Book Reviewed by Robert Fleming
This debut novel, by Keoni Anderson, has all of the earmarks of one of the pulps from the golden age of science fiction, with Henry, the fresh-scrubbed California high school student, at the center of a nasty alien race war. All Henry wants to do is to better his hardscabble life and gain admittance to a good school. Those admirable plans are detailed when he finds alien artifacts and gets involved with two space travelers, Mor Ray and Sofa Re.
Old school writers of the genre like Pohl, Asmov, Lieber, and van Vogt would have made everything bland and vanilla, but not Anderson, who provides some soulful flavor to this space opera much like sci-fi pioneers Samuel Delany or Octavia Butler would do. He makes it funky, exciting and fresh.
Anderson's creation is, in a sense, an exceptional space morality play with a classic good guy-bad guy face-off. It features its hero, Sofa Re, and its villian, Mor Ray, locked in bitter conflict.
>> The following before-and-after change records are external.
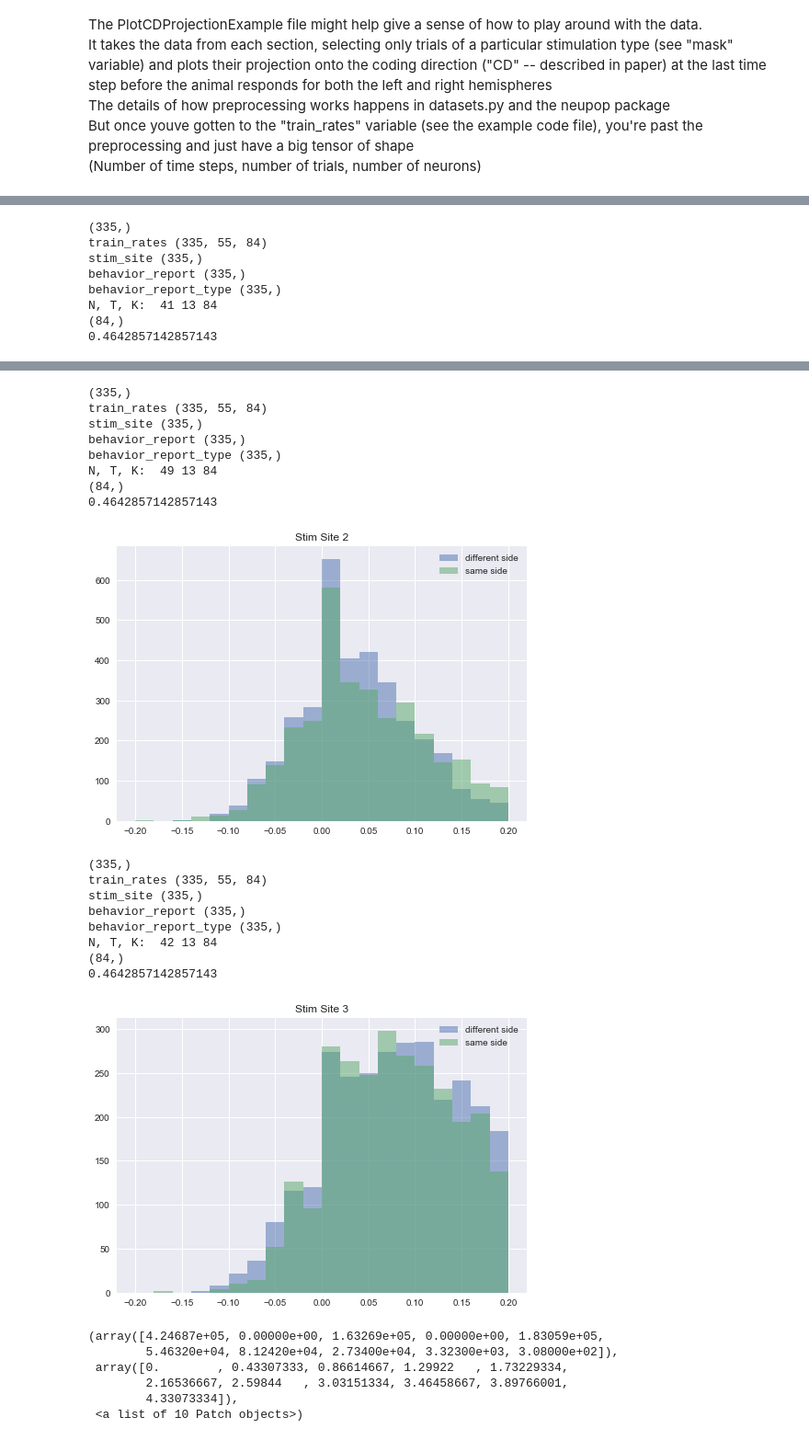
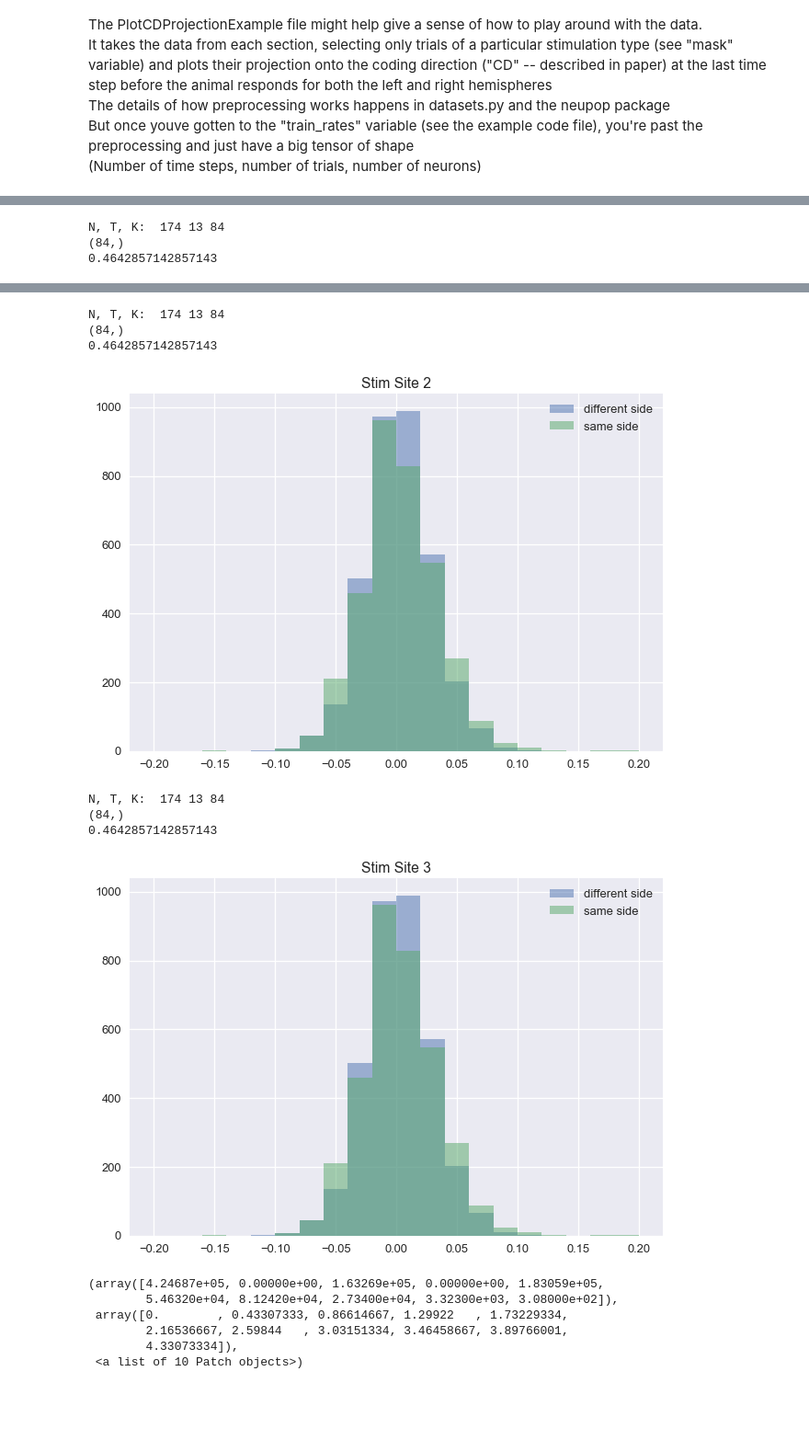
Before and after one commit to jlindsey15/224WProject, a Jupyter notebook: DataReading.ipynb, the cells around one changed output, grey strips where cells are left out. Shown at 92% size. Saved outputs shown, nothing was run; the diff lists cells and outputs as text; code cells hidden in the pictures; blank space fills up the shorter version.

```diff
--- a/DataReading.ipynb
+++ b/DataReading.ipynb
@@ -21,7 +21,8 @@ from benedict import BeneDict
 import copy
 import seaborn as sns
 from scipy.stats.stats import pearsonr
-plt.style.use('seaborn')
+from scipy.stats import linregress
+plt.style.use('seaborn-talk')
 # %%
 
 parser = argparse.ArgumentParser()
@@ -234,0 +213,6 @@ def differentiate(arr):
+# %%
+data.train_rates.shape
+# The mice did left/right
+left_mask = data.behavior_report_type == 'l'
+right_mask = data.behavior_report_type == 'r'
+# data.behavior_report
@@ -234,0 +236,7 @@ def differentiate(arr):
+# %%
+for mask in [left_mask, right_mask]:
+    train_rates_selected = data.train_rates[mask]
+    # train_rates_selected = differentiate(train_rates_selected)
+    train_rates_selected_mean = np.mean(train_rates_selected, axis=0, keepdims=1)
+    train_rates_selected_std = np.std(train_rates_selected, axis=0)
+    data.train_rates[mask] -= train_rates_selected_mean
@@ -234,0 +269,18 @@ def differentiate(arr):
+# %%
+train_rates = data.train_rates[:, 22:37, :]
+N, T, K = train_rates.shape
+print('N, T, K: ', N, T, K)
+print(data.neuron_locations.shape)
+mat = np.zeros([K, K])
+side = np.zeros([K, K])
+for k1 in range(K):
+    for k2 in range(K):
+        if k1 == k2:
+            continue
+        v1 = train_rates[:, :, k1].flatten()
+        v2 = train_rates[:, :, k2].flatten()
+        value = granger_causality(v1, v2)
+        mat[k1, k2] = value
+#         break
+#     break
+plt.hist(mat.flatten())
@@ -235,6 +297,6 @@ def differentiate(arr):
 # %%
 for stim_site in range(4):
-    data = load_data(0, stim_site)
+#     data = load_data(0, stim_site)
     train_rates = data.train_rates[:, 22:36, :]
     train_rates = differentiate(train_rates)
     N, T, K = train_rates.shape
@@ -244,10 +306,10 @@ for stim_site in range(4):
     side = np.zeros([K, K])
     for k1 in range(K):
         for k2 in range(k1, K):
-            v1 = train_rates[:, :, k1].flatten()
-            v2 = train_rates[:, :, k2].flatten()
-            value = cos_diff(v1, v2)
-    #         value, _ = pearsonr(v1, v2)
+            v1 = train_rates[:, :, k1]
+            v2 = train_rates[:, :, k2]
+#             value = cos_diff(v1, v2)
+
             location = data.neuron_locations[k1] == data.neuron_locations[k2]
     #         value = cos_diff(np.log(v1 + 1), np.log(v2 + 1))
             mat[k1, k2] = value
@@ -275,8 +332,3 @@ N, T, K:  203 13 84
-(335,)
-train_rates (335, 55, 84)
-stim_site (335,)
-behavior_report (335,)
-behavior_report_type (335,)
-N, T, K:  41 13 84
+N, T, K:  174 13 84
 (84,)
 0.4642857142857143
@@ -284,21 +336,11 @@ N, T, K:  41 13 84
-(335,)
-train_rates (335, 55, 84)
-stim_site (335,)
-behavior_report (335,)
-behavior_report_type (335,)
-N, T, K:  49 13 84
+N, T, K:  174 13 84
 (84,)
 0.4642857142857143
-[figure, old version]
+[figure, new version]
-(335,)
-train_rates (335, 55, 84)
-stim_site (335,)
-behavior_report (335,)
-behavior_report_type (335,)
-N, T, K:  42 13 84
+N, T, K:  174 13 84
 (84,)
 0.4642857142857143
-[figure, old version]
+[figure, new version]
 # %%
 plt.hist(np.log(data.train_rates.flatten() + 1))
 # %% [output]
```
Also changed, not shown: parts of 12 cells of this notebook, 5 other files.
Their strategic chess match over the control of the Darkling, an alien creature which the government wants for further study, has some very dramatic moments. Often, the Darkling steals several scenes with its intriguing extraterrestial back story and supernatural abilities.
Anderson can write, Anderson can conjure, Anderson can dazzle. Here Anderson uses the favored language of the old sci-fi masters to create the back story of the alien saga: "Sofa Re became the Darkling's protector. People sought to force Sofa Re to use the Darklings for experiments. Sofa Re could make sure the Darklings wouldn't die from the experiment. They wanted the fluid the Darklings could create. Also, they wanted to see if they could super soldiers." A feasible back story in a drama like this one is so important to fuel the conflicts and challenges of the primary plot.
However, the main focus belongs to Henry, whose innocence is altered from the moment of his first encounter with Sofa Re and the Darkling. He is changed not only mentally but physically when he becomes host to the alien, and his petty concerns fall away with the sheer importance of the earth's survival. Spike, Curly, and Goldmine, as characters, add a ghetto roughneck feel to the events, but they are only spicy seasoning to the main course. While Spike has a mother, who he admits she is "a crack ho," Henry has an adoring, supporting mother. Anderson is very careful to let Henry's characteristic good values and instincts rise above the mayhem around him.
And there is a lot of blood and gore. Lots of action and explosions. Wisely, Anderson provides a series of lulls between the series of clashes to allow the readers to acquaint themselves with the major characters and the supporting cast. When the minions of Mor Ray and Sofa Re clash, the civilians and police are always caught in the middle. The author know how to build tension and suspense. However, there is a glorious mix of the old and new, a blend of hardcore sci-fi ingredients and the contemporary Earth-bound locales, all designed to entice interest to get to the book's thrilling conclusion.
Written in a very visual, engaging style, The Darkling has something for everybody who enjoys the pleasures of a solid science fiction novels, with extraterrestials, time travel, some apocalyptic touches, anti-government sentiment, and heroes and villains. Like all entertaining books in this genre, it possesses an electric spark to its story and effective writing. Wonder what Anderson will do for a literary encore.